To do - Whenever the string "return" appears in a line below, please copy the line out.

Record set -
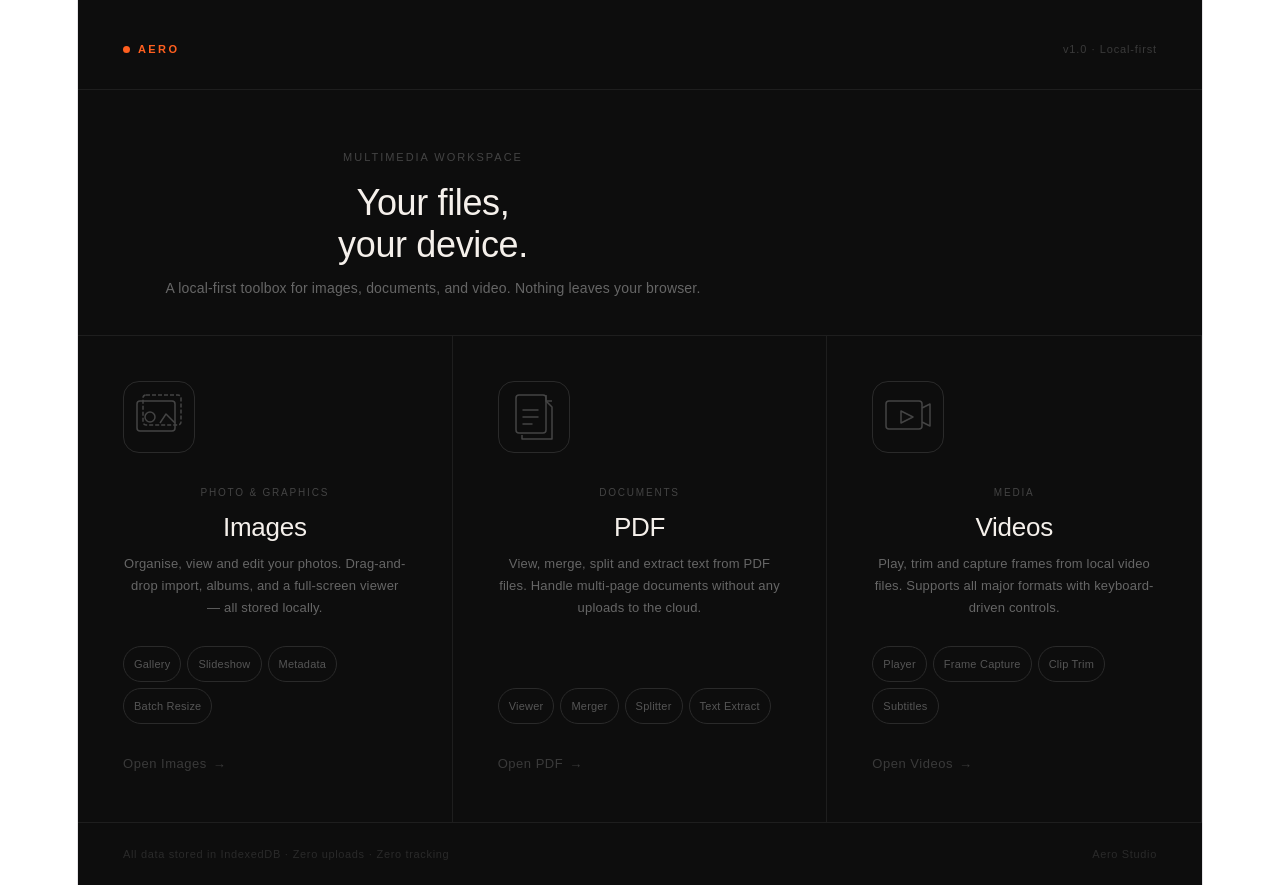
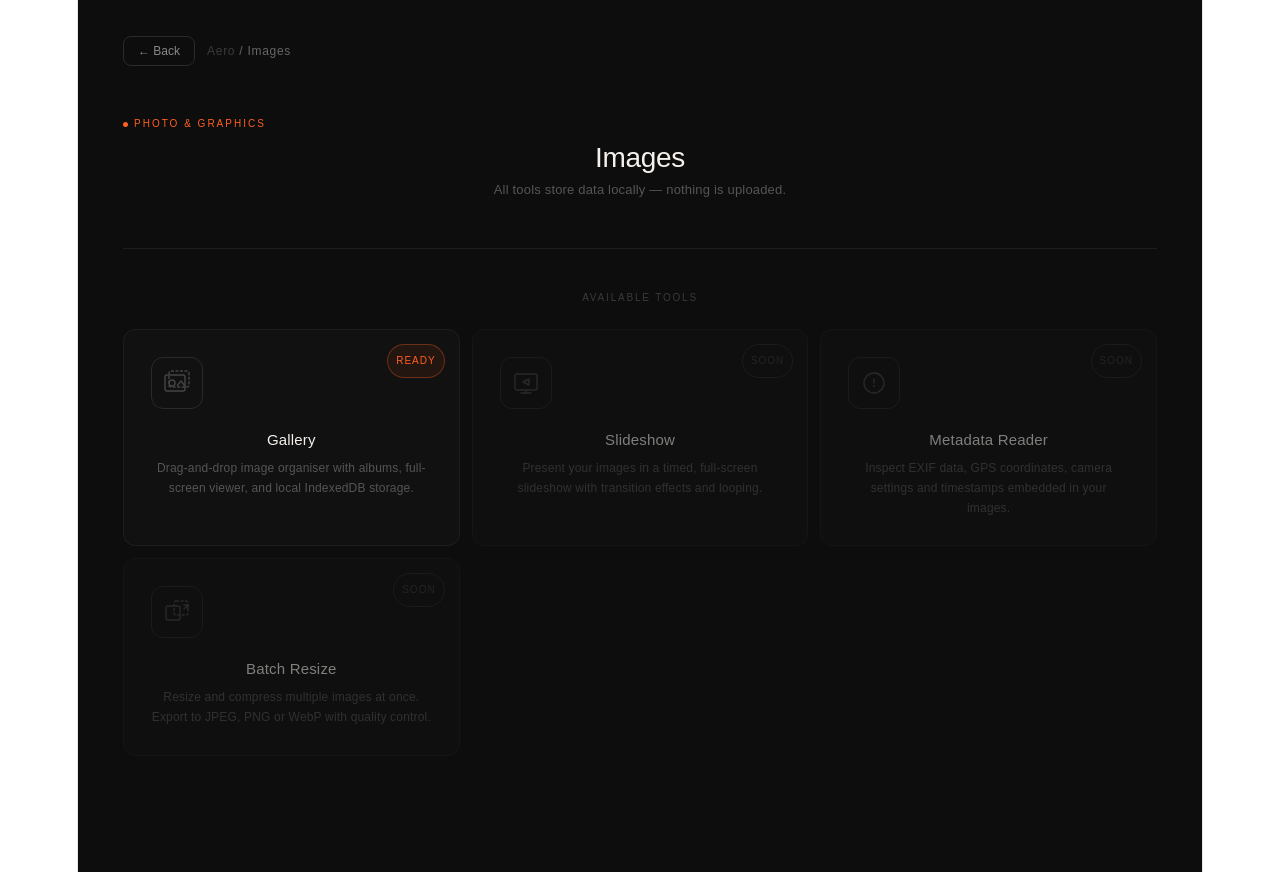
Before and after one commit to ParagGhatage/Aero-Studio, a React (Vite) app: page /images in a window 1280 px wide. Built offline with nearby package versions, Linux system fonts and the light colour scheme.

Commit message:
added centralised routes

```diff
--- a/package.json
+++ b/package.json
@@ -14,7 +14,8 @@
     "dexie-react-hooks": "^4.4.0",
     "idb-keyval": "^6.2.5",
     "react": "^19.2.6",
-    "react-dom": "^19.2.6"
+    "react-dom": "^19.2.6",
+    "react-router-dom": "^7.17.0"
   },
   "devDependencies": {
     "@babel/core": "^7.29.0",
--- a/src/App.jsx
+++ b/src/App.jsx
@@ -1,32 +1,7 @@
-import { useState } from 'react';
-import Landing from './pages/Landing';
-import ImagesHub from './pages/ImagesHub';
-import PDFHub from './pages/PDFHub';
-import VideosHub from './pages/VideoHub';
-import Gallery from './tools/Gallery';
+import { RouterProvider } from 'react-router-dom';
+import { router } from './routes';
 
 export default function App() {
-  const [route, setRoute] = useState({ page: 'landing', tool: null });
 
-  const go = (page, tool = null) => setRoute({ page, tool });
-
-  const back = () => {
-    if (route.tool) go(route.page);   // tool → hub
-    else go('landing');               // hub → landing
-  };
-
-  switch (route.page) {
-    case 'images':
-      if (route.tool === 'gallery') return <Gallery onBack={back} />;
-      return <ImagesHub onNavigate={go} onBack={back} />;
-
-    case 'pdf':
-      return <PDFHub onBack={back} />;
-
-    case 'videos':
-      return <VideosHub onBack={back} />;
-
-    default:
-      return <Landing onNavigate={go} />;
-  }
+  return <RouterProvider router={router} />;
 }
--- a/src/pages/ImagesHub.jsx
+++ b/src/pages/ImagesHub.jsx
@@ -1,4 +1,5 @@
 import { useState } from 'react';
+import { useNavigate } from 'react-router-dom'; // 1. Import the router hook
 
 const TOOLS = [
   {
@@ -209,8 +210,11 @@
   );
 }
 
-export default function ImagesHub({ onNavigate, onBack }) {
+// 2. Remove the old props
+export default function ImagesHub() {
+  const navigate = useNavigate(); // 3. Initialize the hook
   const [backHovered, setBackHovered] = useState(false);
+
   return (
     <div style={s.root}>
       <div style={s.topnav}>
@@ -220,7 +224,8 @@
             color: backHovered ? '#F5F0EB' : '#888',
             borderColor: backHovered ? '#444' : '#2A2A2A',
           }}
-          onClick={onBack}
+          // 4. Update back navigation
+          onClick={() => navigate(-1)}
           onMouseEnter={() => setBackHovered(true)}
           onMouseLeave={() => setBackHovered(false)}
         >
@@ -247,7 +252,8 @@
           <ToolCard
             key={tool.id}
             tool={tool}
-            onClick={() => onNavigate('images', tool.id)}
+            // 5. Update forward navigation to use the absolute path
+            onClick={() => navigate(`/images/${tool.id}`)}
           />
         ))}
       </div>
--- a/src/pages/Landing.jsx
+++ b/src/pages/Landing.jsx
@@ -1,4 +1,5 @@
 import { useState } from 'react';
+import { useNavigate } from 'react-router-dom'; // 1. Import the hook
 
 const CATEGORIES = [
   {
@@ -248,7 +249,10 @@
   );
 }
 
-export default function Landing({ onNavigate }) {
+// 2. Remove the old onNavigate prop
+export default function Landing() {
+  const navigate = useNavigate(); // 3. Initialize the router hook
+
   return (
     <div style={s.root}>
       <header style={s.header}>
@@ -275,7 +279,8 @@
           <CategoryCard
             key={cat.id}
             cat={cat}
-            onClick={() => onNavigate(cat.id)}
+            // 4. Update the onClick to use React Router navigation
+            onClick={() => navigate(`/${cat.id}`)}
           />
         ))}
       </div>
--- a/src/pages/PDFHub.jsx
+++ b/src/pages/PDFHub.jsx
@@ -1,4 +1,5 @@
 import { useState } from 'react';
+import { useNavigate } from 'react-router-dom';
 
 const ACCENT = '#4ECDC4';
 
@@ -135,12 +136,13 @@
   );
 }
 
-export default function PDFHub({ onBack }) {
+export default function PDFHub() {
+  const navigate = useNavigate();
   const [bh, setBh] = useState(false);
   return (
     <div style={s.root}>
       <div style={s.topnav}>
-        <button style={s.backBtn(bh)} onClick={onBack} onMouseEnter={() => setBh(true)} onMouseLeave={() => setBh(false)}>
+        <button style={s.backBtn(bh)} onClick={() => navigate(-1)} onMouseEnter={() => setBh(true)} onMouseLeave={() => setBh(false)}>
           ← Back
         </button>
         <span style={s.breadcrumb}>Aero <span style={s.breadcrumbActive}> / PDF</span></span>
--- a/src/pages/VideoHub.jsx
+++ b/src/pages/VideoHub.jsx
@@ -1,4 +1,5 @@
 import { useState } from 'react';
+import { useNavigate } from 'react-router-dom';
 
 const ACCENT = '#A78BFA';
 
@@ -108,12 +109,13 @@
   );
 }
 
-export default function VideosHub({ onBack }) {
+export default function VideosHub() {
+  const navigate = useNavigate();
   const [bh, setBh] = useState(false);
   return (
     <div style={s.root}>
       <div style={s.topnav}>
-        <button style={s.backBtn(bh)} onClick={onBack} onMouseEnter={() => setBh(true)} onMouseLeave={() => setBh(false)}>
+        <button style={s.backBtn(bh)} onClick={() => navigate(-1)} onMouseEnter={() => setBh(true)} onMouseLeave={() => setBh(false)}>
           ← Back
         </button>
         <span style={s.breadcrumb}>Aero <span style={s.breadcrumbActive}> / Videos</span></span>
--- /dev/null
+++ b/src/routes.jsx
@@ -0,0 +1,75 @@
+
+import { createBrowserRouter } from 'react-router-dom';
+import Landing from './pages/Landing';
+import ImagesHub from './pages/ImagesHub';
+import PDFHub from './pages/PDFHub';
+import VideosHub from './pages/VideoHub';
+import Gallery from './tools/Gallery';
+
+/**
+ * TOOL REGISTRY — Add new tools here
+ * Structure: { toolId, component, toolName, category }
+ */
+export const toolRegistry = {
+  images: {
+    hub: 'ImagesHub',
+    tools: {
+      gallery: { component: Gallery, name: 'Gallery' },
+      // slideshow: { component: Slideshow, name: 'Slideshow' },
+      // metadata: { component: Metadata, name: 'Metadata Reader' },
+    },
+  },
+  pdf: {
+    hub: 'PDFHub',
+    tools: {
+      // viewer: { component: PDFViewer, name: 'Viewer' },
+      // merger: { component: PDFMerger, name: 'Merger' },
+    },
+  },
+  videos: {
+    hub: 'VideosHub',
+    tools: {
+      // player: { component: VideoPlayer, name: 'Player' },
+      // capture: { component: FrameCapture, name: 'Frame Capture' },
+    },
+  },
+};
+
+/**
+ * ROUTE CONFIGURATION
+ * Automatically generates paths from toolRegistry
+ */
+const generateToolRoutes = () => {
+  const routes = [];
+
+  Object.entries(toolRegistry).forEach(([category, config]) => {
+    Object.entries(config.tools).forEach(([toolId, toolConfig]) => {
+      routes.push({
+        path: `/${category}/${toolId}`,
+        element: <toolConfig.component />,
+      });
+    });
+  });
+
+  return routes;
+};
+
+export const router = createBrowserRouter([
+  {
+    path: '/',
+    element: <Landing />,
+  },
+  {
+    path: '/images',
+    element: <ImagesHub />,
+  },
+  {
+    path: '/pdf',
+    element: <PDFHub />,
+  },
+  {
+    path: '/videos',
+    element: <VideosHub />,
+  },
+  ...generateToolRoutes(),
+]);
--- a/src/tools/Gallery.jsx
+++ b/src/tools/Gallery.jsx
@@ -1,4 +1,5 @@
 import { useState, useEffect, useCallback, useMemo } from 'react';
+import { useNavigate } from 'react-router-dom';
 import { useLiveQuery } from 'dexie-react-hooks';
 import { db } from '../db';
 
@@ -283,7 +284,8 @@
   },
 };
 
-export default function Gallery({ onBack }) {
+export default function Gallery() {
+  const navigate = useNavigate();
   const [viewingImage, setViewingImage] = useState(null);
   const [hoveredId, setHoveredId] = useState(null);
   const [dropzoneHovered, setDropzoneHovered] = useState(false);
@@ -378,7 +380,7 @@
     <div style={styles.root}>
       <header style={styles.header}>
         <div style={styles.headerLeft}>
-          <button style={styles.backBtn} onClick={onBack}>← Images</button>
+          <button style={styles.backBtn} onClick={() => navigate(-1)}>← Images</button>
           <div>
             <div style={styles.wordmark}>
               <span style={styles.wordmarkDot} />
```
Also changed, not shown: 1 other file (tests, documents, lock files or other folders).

Result of this task -
-      if (route.tool === 'gallery') return <Gallery onBack={back} />;
-      return <ImagesHub onNavigate={go} onBack={back} />;
-      return <PDFHub onBack={back} />;
-      return <VideosHub onBack={back} />;
-      return <Landing onNavigate={go} />;
+  return <RouterProvider router={router} />;
   return (
   return (
   return (
   return (
+  return routes;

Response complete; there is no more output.